* [DATA FOR PROCESSING]:

* * * * *

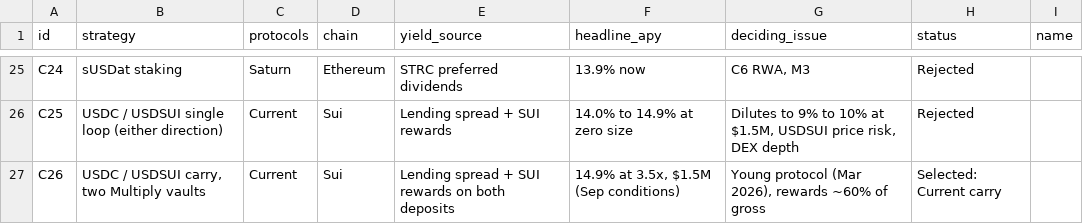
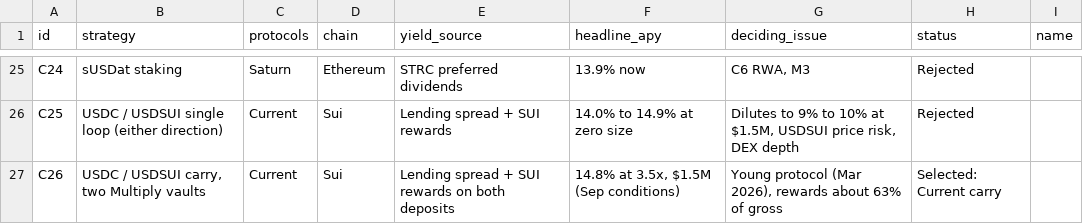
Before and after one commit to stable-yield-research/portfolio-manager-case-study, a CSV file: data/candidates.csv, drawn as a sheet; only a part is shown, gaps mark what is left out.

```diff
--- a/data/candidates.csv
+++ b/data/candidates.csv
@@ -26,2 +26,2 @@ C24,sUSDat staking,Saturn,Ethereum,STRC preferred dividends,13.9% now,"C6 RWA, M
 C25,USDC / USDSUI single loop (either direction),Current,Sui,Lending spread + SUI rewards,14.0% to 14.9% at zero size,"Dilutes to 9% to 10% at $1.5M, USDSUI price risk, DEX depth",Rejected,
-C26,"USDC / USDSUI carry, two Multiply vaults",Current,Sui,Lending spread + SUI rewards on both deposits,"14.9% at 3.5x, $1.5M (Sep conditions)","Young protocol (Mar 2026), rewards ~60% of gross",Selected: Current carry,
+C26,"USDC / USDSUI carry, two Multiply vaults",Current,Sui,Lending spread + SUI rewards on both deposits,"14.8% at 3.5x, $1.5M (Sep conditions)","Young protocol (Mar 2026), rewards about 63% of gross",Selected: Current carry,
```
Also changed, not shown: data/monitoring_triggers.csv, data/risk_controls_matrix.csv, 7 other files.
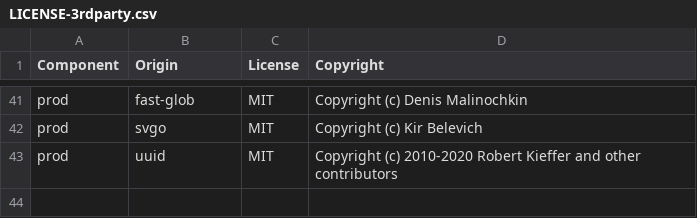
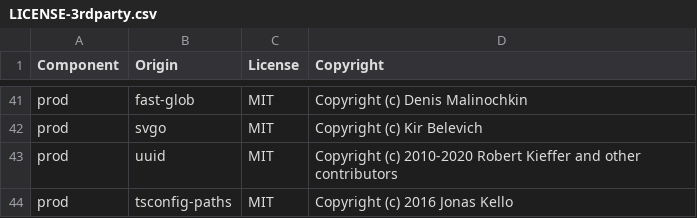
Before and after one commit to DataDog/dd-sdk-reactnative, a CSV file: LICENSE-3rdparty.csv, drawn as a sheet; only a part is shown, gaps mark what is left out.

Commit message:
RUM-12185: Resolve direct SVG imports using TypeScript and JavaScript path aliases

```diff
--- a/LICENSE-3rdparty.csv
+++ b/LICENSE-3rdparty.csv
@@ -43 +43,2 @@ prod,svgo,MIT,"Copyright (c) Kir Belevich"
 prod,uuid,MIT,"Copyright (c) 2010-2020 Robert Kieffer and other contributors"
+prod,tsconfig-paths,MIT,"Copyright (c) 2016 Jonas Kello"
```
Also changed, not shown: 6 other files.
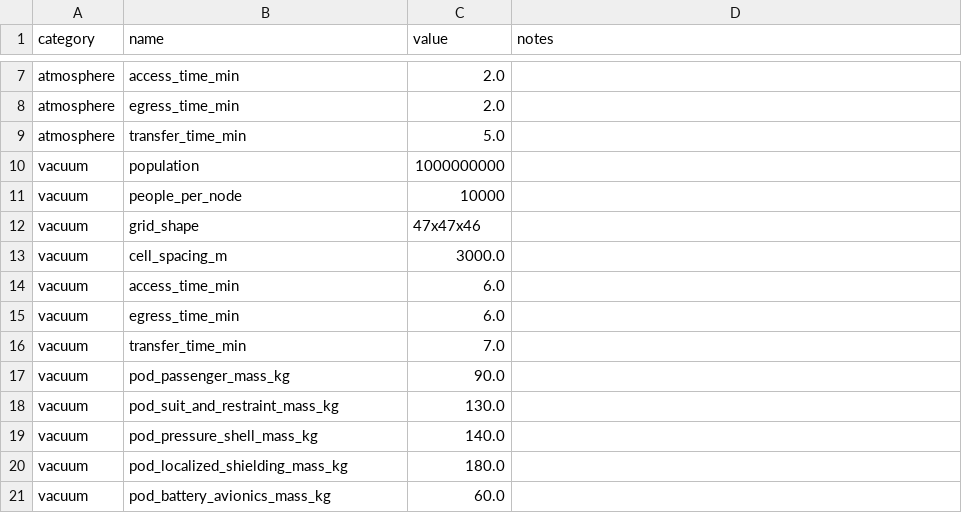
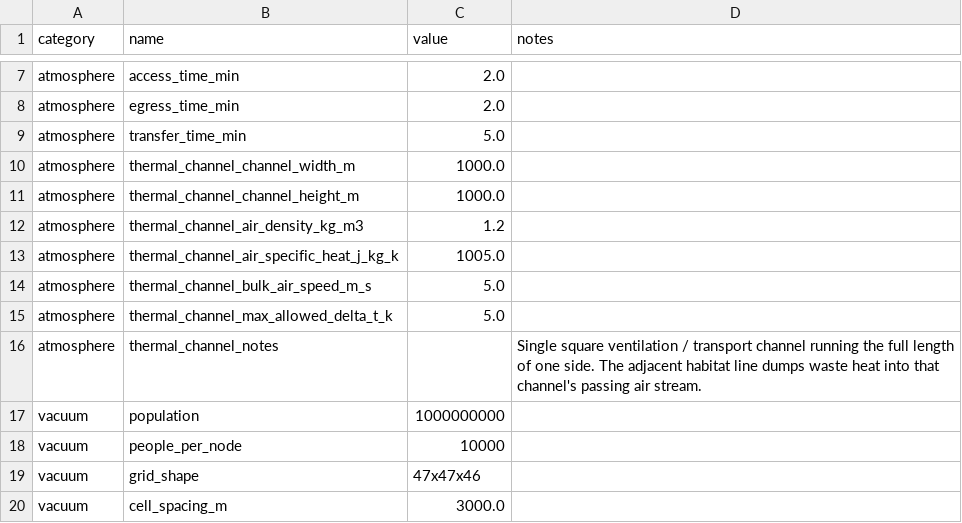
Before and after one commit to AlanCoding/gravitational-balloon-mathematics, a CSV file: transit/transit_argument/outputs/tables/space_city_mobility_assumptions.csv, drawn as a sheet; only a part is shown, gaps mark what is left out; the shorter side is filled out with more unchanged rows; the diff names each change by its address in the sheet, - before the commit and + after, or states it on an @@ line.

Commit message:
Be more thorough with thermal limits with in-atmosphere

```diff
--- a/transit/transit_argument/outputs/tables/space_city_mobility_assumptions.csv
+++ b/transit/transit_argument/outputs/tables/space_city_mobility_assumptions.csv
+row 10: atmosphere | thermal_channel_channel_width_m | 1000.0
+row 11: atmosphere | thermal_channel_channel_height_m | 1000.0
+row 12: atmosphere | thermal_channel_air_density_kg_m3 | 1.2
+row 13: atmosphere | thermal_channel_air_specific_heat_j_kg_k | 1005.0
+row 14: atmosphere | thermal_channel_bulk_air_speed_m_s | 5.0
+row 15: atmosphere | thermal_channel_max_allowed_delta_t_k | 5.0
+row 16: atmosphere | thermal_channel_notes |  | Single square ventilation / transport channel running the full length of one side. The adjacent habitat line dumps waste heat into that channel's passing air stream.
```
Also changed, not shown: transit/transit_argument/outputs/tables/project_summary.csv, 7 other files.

* * * * *

* [YOUR TASK]:
Your job is to repeat the data exactly, leaving each picture out.

* [RESULT FOR THIS TASK]:
Before and after one commit to stable-yield-research/portfolio-manager-case-study, a CSV file: data/candidates.csv, drawn as a sheet; only a part is shown, gaps mark what is left out.

```diff
--- a/data/candidates.csv
+++ b/data/candidates.csv
@@ -26,2 +26,2 @@ C24,sUSDat staking,Saturn,Ethereum,STRC preferred dividends,13.9% now,"C6 RWA, M
 C25,USDC / USDSUI single loop (either direction),Current,Sui,Lending spread + SUI rewards,14.0% to 14.9% at zero size,"Dilutes to 9% to 10% at $1.5M, USDSUI price risk, DEX depth",Rejected,
-C26,"USDC / USDSUI carry, two Multiply vaults",Current,Sui,Lending spread + SUI rewards on both deposits,"14.9% at 3.5x, $1.5M (Sep conditions)","Young protocol (Mar 2026), rewards ~60% of gross",Selected: Current carry,
+C26,"USDC / USDSUI carry, two Multiply vaults",Current,Sui,Lending spread + SUI rewards on both deposits,"14.8% at 3.5x, $1.5M (Sep conditions)","Young protocol (Mar 2026), rewards about 63% of gross",Selected: Current carry,
```
Also changed, not shown: data/monitoring_triggers.csv, data/risk_controls_matrix.csv, 7 other files.
Before and after one commit to DataDog/dd-sdk-reactnative, a CSV file: LICENSE-3rdparty.csv, drawn as a sheet; only a part is shown, gaps mark what is left out.

Commit message:
RUM-12185: Resolve direct SVG imports using TypeScript and JavaScript path aliases

```diff
--- a/LICENSE-3rdparty.csv
+++ b/LICENSE-3rdparty.csv
@@ -43 +43,2 @@ prod,svgo,MIT,"Copyright (c) Kir Belevich"
 prod,uuid,MIT,"Copyright (c) 2010-2020 Robert Kieffer and other contributors"
+prod,tsconfig-paths,MIT,"Copyright (c) 2016 Jonas Kello"
```
Also changed, not shown: 6 other files.
Before and after one commit to AlanCoding/gravitational-balloon-mathematics, a CSV file: transit/transit_argument/outputs/tables/space_city_mobility_assumptions.csv, drawn as a sheet; only a part is shown, gaps mark what is left out; the shorter side is filled out with more unchanged rows; the diff names each change by its address in the sheet, - before the commit and + after, or states it on an @@ line.

Commit message:
Be more thorough with thermal limits with in-atmosphere

```diff
--- a/transit/transit_argument/outputs/tables/space_city_mobility_assumptions.csv
+++ b/transit/transit_argument/outputs/tables/space_city_mobility_assumptions.csv
+row 10: atmosphere | thermal_channel_channel_width_m | 1000.0
+row 11: atmosphere | thermal_channel_channel_height_m | 1000.0
+row 12: atmosphere | thermal_channel_air_density_kg_m3 | 1.2
+row 13: atmosphere | thermal_channel_air_specific_heat_j_kg_k | 1005.0
+row 14: atmosphere | thermal_channel_bulk_air_speed_m_s | 5.0
+row 15: atmosphere | thermal_channel_max_allowed_delta_t_k | 5.0
+row 16: atmosphere | thermal_channel_notes |  | Single square ventilation / transport channel running the full length of one side. The adjacent habitat line dumps waste heat into that channel's passing air stream.
```
Also changed, not shown: transit/transit_argument/outputs/tables/project_summary.csv, 7 other files.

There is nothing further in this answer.